Because of female roles like pregnancy and breastfeeding, women tend to store more fat on their bodies to ensure adequate energy for these tasks. This can make it more challenging for you to get a lean, toned body. Additionally, a fear of bulking up might make you reluctant to do strength-training. Fortunately, with a little dedication to certain fitness routines and diet, you can gain some lean muscle mass and still look trim.
Do a full body strength-training program three days a week. Perform between two and five sets per exercise and use weights heavy enough that you can only do between eight and 12 repetitions to ensure you build lean muscle. Doing more than this can actually impede muscle growth.
Make interval training, where you alternate between high- and low-intensity exercise, your cardiovascular exercise of choice. Including cardio in your routine will ensure you build lean muscle rather than bulk. Interval training in particular helps promote muscle growth and also will boost metabolism, which will prevent the excess calories you need to maintain your muscle-building routine, from turning into fat.
Drink lots of water. Your body needs adequate hydration for adequate fat burning and muscle recovery. Also, dehydration can create a false sense of hunger, leading you to overeat.
Eat five or six small meals throughout the day rather than three larger ones. This will keep metabolism up, prevent you from overeating and supply your muscles with necessary fuel for growth and repair.
Eat about 1 to 1.5 g of protein for every pound of body weight and include it in every meal. Contrary to popular belief, eating excessive amounts of protein will not ensure faster muscle growth; eating too much can lead to fat gain and put undue stress on the kidneys.
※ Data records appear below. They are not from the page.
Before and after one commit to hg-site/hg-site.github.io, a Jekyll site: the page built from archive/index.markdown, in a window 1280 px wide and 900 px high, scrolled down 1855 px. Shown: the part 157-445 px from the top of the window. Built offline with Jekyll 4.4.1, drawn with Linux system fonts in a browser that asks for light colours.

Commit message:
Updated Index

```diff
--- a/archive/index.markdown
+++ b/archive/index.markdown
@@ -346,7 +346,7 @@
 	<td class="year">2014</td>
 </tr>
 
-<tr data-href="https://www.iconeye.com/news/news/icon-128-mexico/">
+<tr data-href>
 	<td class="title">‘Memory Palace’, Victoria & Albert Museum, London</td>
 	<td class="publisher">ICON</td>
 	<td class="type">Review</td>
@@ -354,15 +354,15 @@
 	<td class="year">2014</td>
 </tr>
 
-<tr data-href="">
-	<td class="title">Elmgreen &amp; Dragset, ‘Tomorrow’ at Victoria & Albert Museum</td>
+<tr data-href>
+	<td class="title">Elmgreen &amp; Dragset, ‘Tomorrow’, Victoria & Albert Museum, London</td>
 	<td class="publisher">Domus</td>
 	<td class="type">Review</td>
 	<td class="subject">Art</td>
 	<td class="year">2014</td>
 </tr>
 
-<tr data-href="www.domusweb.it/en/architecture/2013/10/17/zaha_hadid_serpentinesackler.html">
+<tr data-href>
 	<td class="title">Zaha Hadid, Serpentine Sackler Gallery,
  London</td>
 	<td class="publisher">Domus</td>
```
Make carbohydrates about 55 to 65 percent of your diet. You need carbohydrates to fuel your workouts and aid in muscle recovery. Good choices include whole grains breads, brown rice, pasta, oatmeal and potatoes.